Until recently, most cannabis stocks were not liquid enough to short.
In fact, as of December 2016, their liquidity in the market was not even enough to support an ETF. The underlying liquidity of the components of an ETF was so low, experts argued, that whenever the fund opened or closed a position, the stock would experience too big a move.
More recently, however, the public has warmed up to marijuana stocks, even causing popular support for legalization of the drug to hit an all-time high in 2017. This has led to increased capital flows into the industry.
According to Viridian Capital Advisors' Viridian Cannabis Deal Tracker, which monitors M&A activity in the legal cannabis industry, the first 38 weeks of 2018 saw more than $5.67 billion capital raised for cannabis companies, more than tripling the $1.78 billion invested over the same period last year. That's not even counting the roughly $4 billion investment that Constellation Brands, Inc. (STZ) said in August it would make in Canopy Growth Corp (CGC) . The full investment has not been executed.
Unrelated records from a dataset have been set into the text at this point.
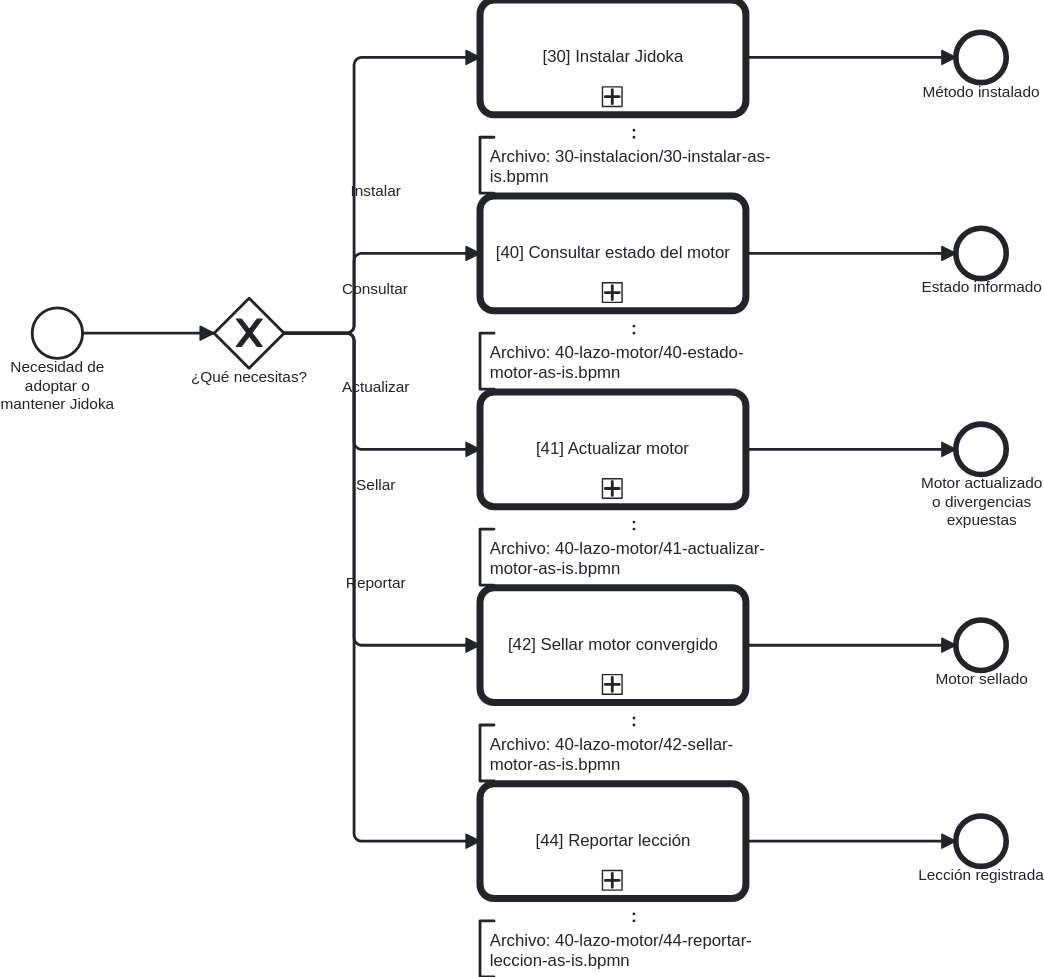
The BPMN diagram docs/atlas/render/02-instalar-mantener-metodo.svg in ArmandoMedina/jidoka, before a commit. Its source is kept beside it as docs/atlas/00-arquitectura/02-instalar-mantener-metodo.bpmn. Ids are renumbered. Source of this version:
```xml
<bpmn:definitions xmlns:bpmn="http://www.omg.org/spec/BPMN/20100524/MODEL" xmlns:bpmndi="http://www.omg.org/spec/BPMN/20100524/DI" xmlns:dc="http://www.omg.org/spec/DD/20100524/DC" xmlns:di="http://www.omg.org/spec/DD/20100524/DI" xmlns:xsi="http://www.w3.org/2001/XMLSchema-instance" id="Definitions_02_InstalarMantener" targetNamespace="https://github.com/ArmandoMedina/jidoka/process-atlas" exporter="OpenAI BPMN Atlas Generator" exporterVersion="0.2" xmlns:modeler="http://camunda.org/schema/modeler/1.0" modeler:executionPlatform="Camunda Platform" modeler:executionPlatformVersion="7.18.0">
  <bpmn:process id="Process_InstalarMantener" name="Instalar o mantener el método Jidoka" isExecutable="false">
    <bpmn:documentation>Mapa de familia. Cada rama es una necesidad distinta.</bpmn:documentation>
    <bpmn:startEvent id="Start_Nec" name="Necesidad de adoptar o mantener Jidoka">
      <bpmn:outgoing>F_Start_G</bpmn:outgoing>
    </bpmn:startEvent>
    <bpmn:exclusiveGateway id="Gateway_Nec" name="¿Qué necesitas?">
      <bpmn:outgoing>F_G_0</bpmn:outgoing>
      <bpmn:outgoing>F_G_1</bpmn:outgoing>
      <bpmn:outgoing>F_G_2</bpmn:outgoing>
      <bpmn:outgoing>F_G_3</bpmn:outgoing>
      <bpmn:outgoing>F_G_4</bpmn:outgoing>
      <bpmn:incoming>F_Start_G</bpmn:incoming>
    </bpmn:exclusiveGateway>
    <bpmn:callActivity id="Call_Instalar" name="[30] Instalar Jidoka" calledElement="Process_Instalar">
      <bpmn:documentation>Proceso externo: Process_Instalar | Archivo: 30-instalacion/30-instalar-as-is.bpmn</bpmn:documentation>
      <bpmn:incoming>F_G_0</bpmn:incoming>
      <bpmn:outgoing>F_Call_Instalar_E</bpmn:outgoing>
    </bpmn:callActivity>
    <bpmn:textAnnotation id="Annotation_Call_Instalar">
      <bpmn:text>Archivo: 30-instalacion/30-instalar-as-is.bpmn</bpmn:text>
    </bpmn:textAnnotation>
    <bpmn:association id="Association_Annotation_Call_Instalar" sourceRef="Annotation_Call_Instalar" targetRef="Call_Instalar"/>
    <bpmn:endEvent id="End_I" name="Método instalado">
      <bpmn:incoming>F_Call_Instalar_E</bpmn:incoming>
    </bpmn:endEvent>
    <bpmn:sequenceFlow id="F_G_0" sourceRef="Gateway_Nec" targetRef="Call_Instalar" name="Instalar"/>
    <bpmn:sequenceFlow id="F_Call_Instalar_E" sourceRef="Call_Instalar" targetRef="End_I"/>
    <bpmn:callActivity id="Call_Estado" name="[40] Consultar estado del motor" calledElement="Process_EstadoMotor">
      <bpmn:documentation>Proceso externo: Process_EstadoMotor | Archivo: 40-lazo-motor/40-estado-motor-as-is.bpmn</bpmn:documentation>
      <bpmn:incoming>F_G_1</bpmn:incoming>
      <bpmn:outgoing>F_Call_Estado_E</bpmn:outgoing>
    </bpmn:callActivity>
    <bpmn:textAnnotation id="Annotation_Call_Estado">
      <bpmn:text>Archivo: 40-lazo-motor/40-estado-motor-as-is.bpmn</bpmn:text>
    </bpmn:textAnnotation>
    <bpmn:association id="Association_Annotation_Call_Estado" sourceRef="Annotation_Call_Estado" targetRef="Call_Estado"/>
    <bpmn:endEvent id="End_E" name="Estado informado">
      <bpmn:incoming>F_Call_Estado_E</bpmn:incoming>
    </bpmn:endEvent>
    <bpmn:sequenceFlow id="F_G_1" sourceRef="Gateway_Nec" targetRef="Call_Estado" name="Consultar"/>
    <bpmn:sequenceFlow id="F_Call_Estado_E" sourceRef="Call_Estado" targetRef="End_E"/>
    <bpmn:callActivity id="Call_Actualizar" name="[41] Actualizar motor" calledElement="Process_ActualizarMotor">
      <bpmn:documentation>Proceso externo: Process_ActualizarMotor | Archivo: 40-lazo-motor/41-actualizar-motor-as-is.bpmn</bpmn:documentation>
      <bpmn:incoming>F_G_2</bpmn:incoming>
      <bpmn:outgoing>F_Call_Actualizar_E</bpmn:outgoing>
    </bpmn:callActivity>
    <bpmn:textAnnotation id="Annotation_Call_Actualizar">
      <bpmn:text>Archivo: 40-lazo-motor/41-actualizar-motor-as-is.bpmn</bpmn:text>
    </bpmn:textAnnotation>
    <bpmn:association id="Association_Annotation_Call_Actualizar" sourceRef="Annotation_Call_Actualizar" targetRef="Call_Actualizar"/>
    <bpmn:endEvent id="End_A" name="Motor actualizado o divergencias expuestas">
      <bpmn:incoming>F_Call_Actualizar_E</bpmn:incoming>
    </bpmn:endEvent>
    <bpmn:sequenceFlow id="F_G_2" sourceRef="Gateway_Nec" targetRef="Call_Actualizar" name="Actualizar"/>
    <bpmn:sequenceFlow id="F_Call_Actualizar_E" sourceRef="Call_Actualizar" targetRef="End_A"/>
    <bpmn:callActivity id="Call_Sellar" name="[42] Sellar motor convergido" calledElement="Process_SellarMotor">
      <bpmn:documentation>Proceso externo: Process_SellarMotor | Archivo: 40-lazo-motor/42-sellar-motor-as-is.bpmn</bpmn:documentation>
      <bpmn:incoming>F_G_3</bpmn:incoming>
      <bpmn:outgoing>F_Call_Sellar_E</bpmn:outgoing>
    </bpmn:callActivity>
    <bpmn:textAnnotation id="Annotation_Call_Sellar">
      <bpmn:text>Archivo: 40-lazo-motor/42-sellar-motor-as-is.bpmn</bpmn:text>
    </bpmn:textAnnotation>
    <bpmn:association id="Association_Annotation_Call_Sellar" sourceRef="Annotation_Call_Sellar" targetRef="Call_Sellar"/>
    <bpmn:endEvent id="End_S" name="Motor sellado">
      <bpmn:incoming>F_Call_Sellar_E</bpmn:incoming>
    </bpmn:endEvent>
    <bpmn:sequenceFlow id="F_G_3" sourceRef="Gateway_Nec" targetRef="Call_Sellar" name="Sellar"/>
    <bpmn:sequenceFlow id="F_Call_Sellar_E" sourceRef="Call_Sellar" targetRef="End_S"/>
    <bpmn:callActivity id="Call_Leccion" name="[44] Reportar lección" calledElement="Process_ReportarLeccion">
      <bpmn:documentation>Proceso externo: Process_ReportarLeccion | Archivo: 40-lazo-motor/44-reportar-leccion-as-is.bpmn</bpmn:documentation>
      <bpmn:incoming>F_G_4</bpmn:incoming>
      <bpmn:outgoing>F_Call_Leccion_E</bpmn:outgoing>
    </bpmn:callActivity>
    <bpmn:textAnnotation id="Annotation_Call_Leccion">
      <bpmn:text>Archivo: 40-lazo-motor/44-reportar-leccion-as-is.bpmn</bpmn:text>
    </bpmn:textAnnotation>
    <bpmn:association id="Association_Annotation_Call_Leccion" sourceRef="Annotation_Call_Leccion" targetRef="Call_Leccion"/>
    <bpmn:endEvent id="End_L" name="Lección registrada">
      <bpmn:incoming>F_Call_Leccion_E</bpmn:incoming>
    </bpmn:endEvent>
    <bpmn:sequenceFlow id="F_G_4" sourceRef="Gateway_Nec" targetRef="Call_Leccion" name="Reportar"/>
    <bpmn:sequenceFlow id="F_Call_Leccion_E" sourceRef="Call_Leccion" targetRef="End_L"/>
    <bpmn:sequenceFlow id="F_Start_G" sourceRef="Start_Nec" targetRef="Gateway_Nec"/>
  </bpmn:process>
  <bpmndi:BPMNDiagram id="Diagram_02_InstalarMantener">
    <bpmndi:BPMNPlane id="Plane_Diagram_02_InstalarMantener" bpmnElement="Process_InstalarMantener">
      <bpmndi:BPMNShape id="Shape_Start_Nec" bpmnElement="Start_Nec">
        <dc:Bounds x="100" y="300" width="36" height="36"/>
      </bpmndi:BPMNShape>
      <bpmndi:BPMNShape id="Shape_Gateway_Nec" bpmnElement="Gateway_Nec" isMarkerVisible="true">
        <dc:Bounds x="230" y="293" width="50" height="50"/>
      </bpmndi:BPMNShape>
      <bpmndi:BPMNShape id="Shape_Call_Instalar" bpmnElement="Call_Instalar">
        <dc:Bounds x="420" y="80" width="190" height="82"/>
      </bpmndi:BPMNShape>
      <bpmndi:BPMNShape id="Shape_Annotation_Call_Instalar" bpmnElement="Annotation_Call_Instalar">
        <dc:Bounds x="420" y="178" width="220" height="40"/>
      </bpmndi:BPMNShape>
      <bpmndi:BPMNEdge id="Edge_Association_Annotation_Call_Instalar" bpmnElement="Association_Annotation_Call_Instalar">
        <di:waypoint x="530.0" y="178"/>
        <di:waypoint x="530.0" y="168"/>
      </bpmndi:BPMNEdge>
      <bpmndi:BPMNShape id="Shape_End_I" bpmnElement="End_I">
        <dc:Bounds x="760" y="103" width="36" height="36"/>
      </bpmndi:BPMNShape>
      <bpmndi:BPMNEdge id="Edge_F_G_0" bpmnElement="F_G_0">
        <di:waypoint x="280" y="318"/>
        <di:waypoint x="330" y="318"/>
        <di:waypoint x="330" y="121"/>
        <di:waypoint x="420" y="121"/>
      </bpmndi:BPMNEdge>
      <bpmndi:BPMNEdge id="Edge_F_Call_Instalar_E" bpmnElement="F_Call_Instalar_E">
        <di:waypoint x="610" y="121"/>
        <di:waypoint x="760" y="121"/>
      </bpmndi:BPMNEdge>
      <bpmndi:BPMNShape id="Shape_Call_Estado" bpmnElement="Call_Estado">
        <dc:Bounds x="420" y="220" width="190" height="82"/>
      </bpmndi:BPMNShape>
      <bpmndi:BPMNShape id="Shape_Annotation_Call_Estado" bpmnElement="Annotation_Call_Estado">
        <dc:Bounds x="420" y="318" width="220" height="40"/>
      </bpmndi:BPMNShape>
      <bpmndi:BPMNEdge id="Edge_Association_Annotation_Call_Estado" bpmnElement="Association_Annotation_Call_Estado">
        <di:waypoint x="530.0" y="318"/>
        <di:waypoint x="530.0" y="308"/>
      </bpmndi:BPMNEdge>
      <bpmndi:BPMNShape id="Shape_End_E" bpmnElement="End_E">
        <dc:Bounds x="760" y="243" width="36" height="36"/>
      </bpmndi:BPMNShape>
      <bpmndi:BPMNEdge id="Edge_F_G_1" bpmnElement="F_G_1">
        <di:waypoint x="280" y="318"/>
        <di:waypoint x="330" y="318"/>
        <di:waypoint x="330" y="261"/>
        <di:waypoint x="420" y="261"/>
      </bpmndi:BPMNEdge>
      <bpmndi:BPMNEdge id="Edge_F_Call_Estado_E" bpmnElement="F_Call_Estado_E">
        <di:waypoint x="610" y="261"/>
        <di:waypoint x="760" y="261"/>
      </bpmndi:BPMNEdge>
      <bpmndi:BPMNShape id="Shape_Call_Actualizar" bpmnElement="Call_Actualizar">
        <dc:Bounds x="420" y="360" width="190" height="82"/>
      </bpmndi:BPMNShape>
      <bpmndi:BPMNShape id="Shape_Annotation_Call_Actualizar" bpmnElement="Annotation_Call_Actualizar">
        <dc:Bounds x="420" y="458" width="220" height="40"/>
      </bpmndi:BPMNShape>
      <bpmndi:BPMNEdge id="Edge_Association_Annotation_Call_Actualizar" bpmnElement="Association_Annotation_Call_Actualizar">
        <di:waypoint x="530.0" y="458"/>
        <di:waypoint x="530.0" y="448"/>
      </bpmndi:BPMNEdge>
      <bpmndi:BPMNShape id="Shape_End_A" bpmnElement="End_A">
        <dc:Bounds x="760" y="383" width="36" height="36"/>
      </bpmndi:BPMNShape>
      <bpmndi:BPMNEdge id="Edge_F_G_2" bpmnElement="F_G_2">
        <di:waypoint x="280" y="318"/>
        <di:waypoint x="330" y="318"/>
        <di:waypoint x="330" y="401"/>
        <di:waypoint x="420" y="401"/>
      </bpmndi:BPMNEdge>
      <bpmndi:BPMNEdge id="Edge_F_Call_Actualizar_E" bpmnElement="F_Call_Actualizar_E">
        <di:waypoint x="610" y="401"/>
        <di:waypoint x="760" y="401"/>
      </bpmndi:BPMNEdge>
      <bpmndi:BPMNShape id="Shape_Call_Sellar" bpmnElement="Call_Sellar">
        <dc:Bounds x="420" y="500" width="190" height="82"/>
      </bpmndi:BPMNShape>
      <bpmndi:BPMNShape id="Shape_Annotation_Call_Sellar" bpmnElement="Annotation_Call_Sellar">
        <dc:Bounds x="420" y="598" width="220" height="40"/>
      </bpmndi:BPMNShape>
      <bpmndi:BPMNEdge id="Edge_Association_Annotation_Call_Sellar" bpmnElement="Association_Annotation_Call_Sellar">
        <di:waypoint x="530.0" y="598"/>
        <di:waypoint x="530.0" y="588"/>
      </bpmndi:BPMNEdge>
      <bpmndi:BPMNShape id="Shape_End_S" bpmnElement="End_S">
        <dc:Bounds x="760" y="523" width="36" height="36"/>
      </bpmndi:BPMNShape>
      <bpmndi:BPMNEdge id="Edge_F_G_3" bpmnElement="F_G_3">
        <di:waypoint x="280" y="318"/>
        <di:waypoint x="330" y="318"/>
        <di:waypoint x="330" y="541"/>
        <di:waypoint x="420" y="541"/>
      </bpmndi:BPMNEdge>
      <bpmndi:BPMNEdge id="Edge_F_Call_Sellar_E" bpmnElement="F_Call_Sellar_E">
        <di:waypoint x="610" y="541"/>
        <di:waypoint x="760" y="541"/>
      </bpmndi:BPMNEdge>
      <bpmndi:BPMNShape id="Shape_Call_Leccion" bpmnElement="Call_Leccion">
        <dc:Bounds x="420" y="640" width="190" height="82"/>
      </bpmndi:BPMNShape>
      <bpmndi:BPMNShape id="Shape_Annotation_Call_Leccion" bpmnElement="Annotation_Call_Leccion">
        <dc:Bounds x="420" y="738" width="220" height="40"/>
      </bpmndi:BPMNShape>
      <bpmndi:BPMNEdge id="Edge_Association_Annotation_Call_Leccion" bpmnElement="Association_Annotation_Call_Leccion">
        <di:waypoint x="530.0" y="738"/>
        <di:waypoint x="530.0" y="728"/>
      </bpmndi:BPMNEdge>
      <bpmndi:BPMNShape id="Shape_End_L" bpmnElement="End_L">
        <dc:Bounds x="760" y="663" width="36" height="36"/>
      </bpmndi:BPMNShape>
      <bpmndi:BPMNEdge id="Edge_F_G_4" bpmnElement="F_G_4">
        <di:waypoint x="280" y="318"/>
        <di:waypoint x="330" y="318"/>
        <di:waypoint x="330" y="681"/>
        <di:waypoint x="420" y="681"/>
      </bpmndi:BPMNEdge>
      <bpmndi:BPMNEdge id="Edge_F_Call_Leccion_E" bpmnElement="F_Call_Leccion_E">
        <di:waypoint x="610" y="681"/>
        <di:waypoint x="760" y="681"/>
      </bpmndi:BPMNEdge>
      <bpmndi:BPMNEdge id="Edge_F_Start_G" bpmnElement="F_Start_G">
        <di:waypoint x="136" y="318"/>
        <di:waypoint x="230" y="318"/>
      </bpmndi:BPMNEdge>
    </bpmndi:BPMNPlane>
  </bpmndi:BPMNDiagram>
</bpmn:definitions>
```
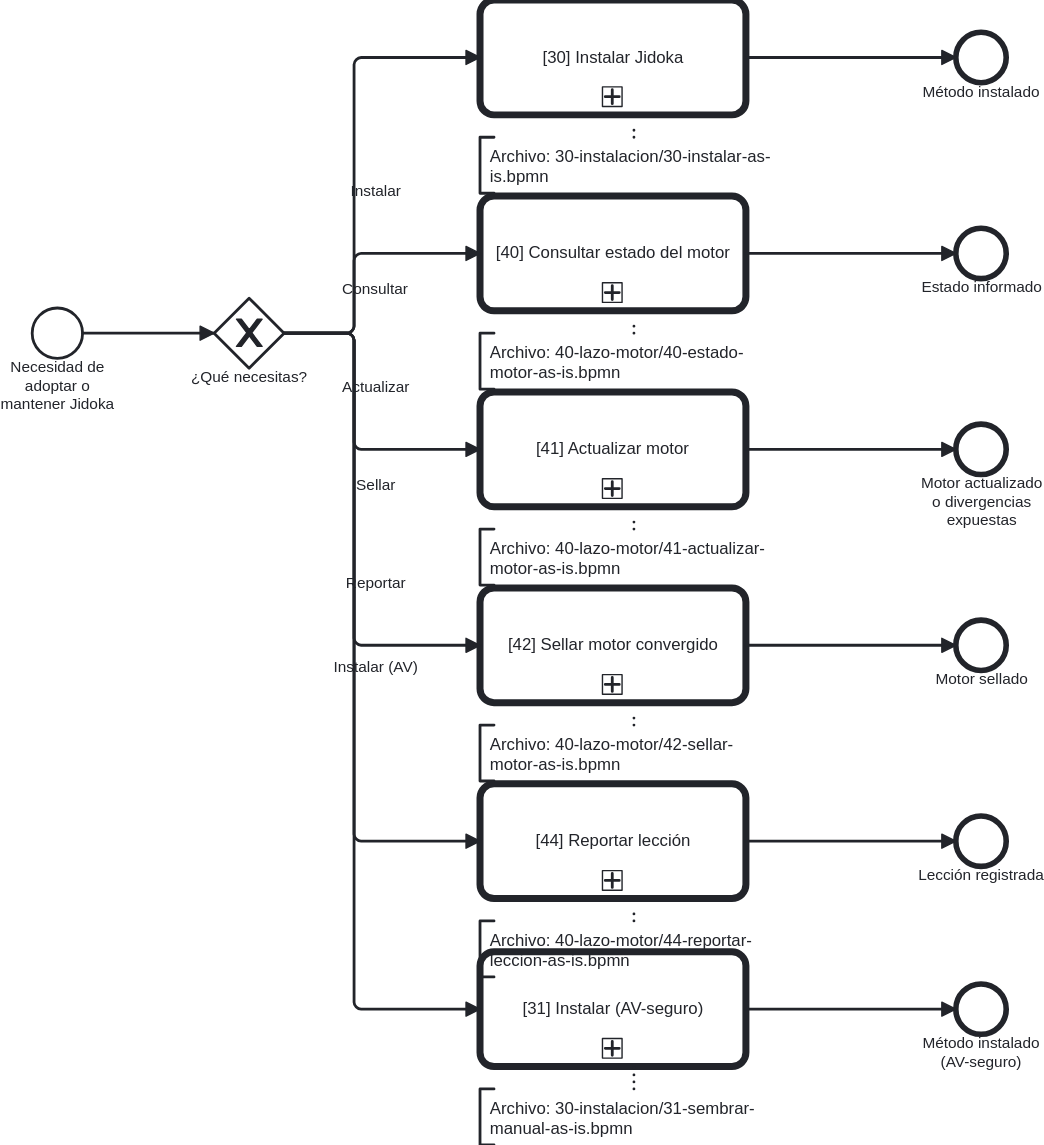
After the change.

Commit message:
docs(atlas): R2 atlas-fiel -- dibuja la ruta AV-segura (sembrar-manual.ps1)

The edit, as a diff of the source:
```diff
@@ -10,6 +10,7 @@
       <bpmn:outgoing>F_G_2</bpmn:outgoing>
       <bpmn:outgoing>F_G_3</bpmn:outgoing>
       <bpmn:outgoing>F_G_4</bpmn:outgoing>
+      <bpmn:outgoing>F_G_5</bpmn:outgoing>
       <bpmn:incoming>F_Start_G</bpmn:incoming>
     </bpmn:exclusiveGateway>
     <bpmn:callActivity id="Call_Instalar" name="[30] Instalar Jidoka" calledElement="Process_Instalar">
@@ -82,6 +83,20 @@
     </bpmn:endEvent>
     <bpmn:sequenceFlow id="F_G_4" sourceRef="Gateway_Nec" targetRef="Call_Leccion" name="Reportar"/>
     <bpmn:sequenceFlow id="F_Call_Leccion_E" sourceRef="Call_Leccion" targetRef="End_L"/>
+    <bpmn:callActivity id="Call_Sembrar" name="[31] Instalar (AV-seguro)" calledElement="Process_Sembrar">
+      <bpmn:documentation>Proceso externo: Process_Sembrar | Archivo: 30-instalacion/31-sembrar-manual-as-is.bpmn. La ruta AV-segura de instalar, cuando el AV pone instalar.ps1 en cuarentena (ADR 0027).</bpmn:documentation>
+      <bpmn:incoming>F_G_5</bpmn:incoming>
+      <bpmn:outgoing>F_Call_Sembrar_E</bpmn:outgoing>
+    </bpmn:callActivity>
+    <bpmn:textAnnotation id="Annotation_Call_Sembrar">
+      <bpmn:text>Archivo: 30-instalacion/31-sembrar-manual-as-is.bpmn</bpmn:text>
+    </bpmn:textAnnotation>
+    <bpmn:association id="Association_Annotation_Call_Sembrar" sourceRef="Annotation_Call_Sembrar" targetRef="Call_Sembrar"/>
+    <bpmn:endEvent id="End_Sem" name="Método instalado (AV-seguro)">
+      <bpmn:incoming>F_Call_Sembrar_E</bpmn:incoming>
+    </bpmn:endEvent>
+    <bpmn:sequenceFlow id="F_G_5" sourceRef="Gateway_Nec" targetRef="Call_Sembrar" name="Instalar (AV)"/>
+    <bpmn:sequenceFlow id="F_Call_Sembrar_E" sourceRef="Call_Sembrar" targetRef="End_Sem"/>
     <bpmn:sequenceFlow id="F_Start_G" sourceRef="Start_Nec" targetRef="Gateway_Nec"/>
   </bpmn:process>
   <bpmndi:BPMNDiagram id="Diagram_02_InstalarMantener">
@@ -207,6 +222,29 @@
         <di:waypoint x="610" y="681"/>
         <di:waypoint x="760" y="681"/>
       </bpmndi:BPMNEdge>
+      <bpmndi:BPMNShape id="Shape_Call_Sembrar" bpmnElement="Call_Sembrar">
+        <dc:Bounds x="420" y="760" width="190" height="82"/>
+      </bpmndi:BPMNShape>
+      <bpmndi:BPMNShape id="Shape_Annotation_Call_Sembrar" bpmnElement="Annotation_Call_Sembrar">
+        <dc:Bounds x="420" y="858" width="220" height="40"/>
+      </bpmndi:BPMNShape>
+      <bpmndi:BPMNEdge id="Edge_Association_Annotation_Call_Sembrar" bpmnElement="Association_Annotation_Call_Sembrar">
+        <di:waypoint x="530.0" y="858"/>
+        <di:waypoint x="530.0" y="842"/>
+      </bpmndi:BPMNEdge>
+      <bpmndi:BPMNShape id="Shape_End_Sem" bpmnElement="End_Sem">
+        <dc:Bounds x="760" y="783" width="36" height="36"/>
+      </bpmndi:BPMNShape>
+      <bpmndi:BPMNEdge id="Edge_F_G_5" bpmnElement="F_G_5">
+        <di:waypoint x="280" y="318"/>
+        <di:waypoint x="330" y="318"/>
+        <di:waypoint x="330" y="801"/>
+        <di:waypoint x="420" y="801"/>
+      </bpmndi:BPMNEdge>
+      <bpmndi:BPMNEdge id="Edge_F_Call_Sembrar_E" bpmnElement="F_Call_Sembrar_E">
+        <di:waypoint x="610" y="801"/>
+        <di:waypoint x="760" y="801"/>
+      </bpmndi:BPMNEdge>
       <bpmndi:BPMNEdge id="Edge_F_Start_G" bpmnElement="F_Start_G">
         <di:waypoint x="136" y="318"/>
         <di:waypoint x="230" y="318"/>
```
With the increased appetite for cannabis-related investments, it's time to ask the question again: Is there enough liquidity to short pot stocks yet?
Hedge Fund's View
Poseidon Asset Management, considered a pioneer cannabis-focused long/short equity hedge fund, thinks it can be done. Back in March, the firm's co-founder and managing partner Emily Paxhia explained that while shorting cannabis stocks remained quite difficult, it was already being done, especially in Canadian exchanges.
For instance, famous short-seller Citron Research called for shorts on British Columbia-based Tilray Inc (TLRY) and Toronto-based Cronos Group Inc (CRON) just a few weeks ago, driving short interest up briefly. Meanwhile, in August, Denver-based MassRoots Inc (MSRT) was involved in an episode in which someone impersonating an SEC investigator dialed into its conference call claiming the Commission was investigating the company. The firm's CEO Isaac Dietrich attributed the move to short sellers attempting to distract the market.
But probably the most interesting tale involving cannabis shorts to date, one that makes this piece timely, is that which emerged from Tilray the week ended September 21. In just three days, the firm's stock went from gaining 50% on September 19, on the back of bullish comments by its CEO Brendan Kennedy about partnering with the world's largest pharmaceutical companies as a "hedge" against the space, to closing down more than 30 percent two days later. The wild swings set off investors and analysts discussing the dynamic of trading low float stocks, among other things.
Speaking to The Street, Poseidon's other co-founder and managing partner Morgan Paxhia explained there are certain periods of the year when liquidity is better.
"Sometimes liquidity is driven by more people in the market, usually around certain material events happening in the industry. During those periods of time, we have the ability to short stocks," he said.
Think of recent news like those of The Coca-Cola Co (KO) considering a foray into the space, or the potential lifetime ban to enter the U.S. that Canadians working and even investing in the industry could face. Following this news, we saw higher-than-usual trading volumes in companies like Tilray and Aurora Cannabis Inc (ACBFF) . Now, one thing was made especially clear with Tilray's Odyssey: even when trading volumes are high, the float of cannabis stocks remains limited, making it hard and expensive to short them -- with borrow rates surpassing 450% on Tilray's stock last week.
The Perils Of Shorting Illiquid Stocks
Although liquidity in the cannabis market is starting to pick up, the danger of getting trapped is still very real.
"A short squeeze can destroy people, especially due to the capital requirements to place a short," Poseidon's Paxhia warned, noting the extremely high borrowing rates.
"Liquidity is certainly an issue," Viridian Capital Advisors vice president Harrison Phillips agreed, when prompted about the topic. Furthermore, the high borrowing costs make it hard to make short trade profitable, he added, quoting that old Keynesian that "markets can stay irrational a lot longer than you can stay solvent."
While Poseidon cannot disclose its past or present shorts, Morgan Paxhia notes the fund has completed dozens of successful shorts.
"We've often used options to express a bearish position. But this only applies to companies on big exchanges. So, even though the universe is growing and getting more efficient, it is still small," he told The Street.
Down this line, John Kaden, CIO of Navy Capital, the other well-known hedge fund in the cannabis industry, explained that these equities are "tough to short because borrow is inconsistent and very hard to get in size. Also correlations among the group are still above 80 percent. But once recreational market begins in Canada, the stocks correlations will come down and individual stock fundamentals will matter more," he concluded.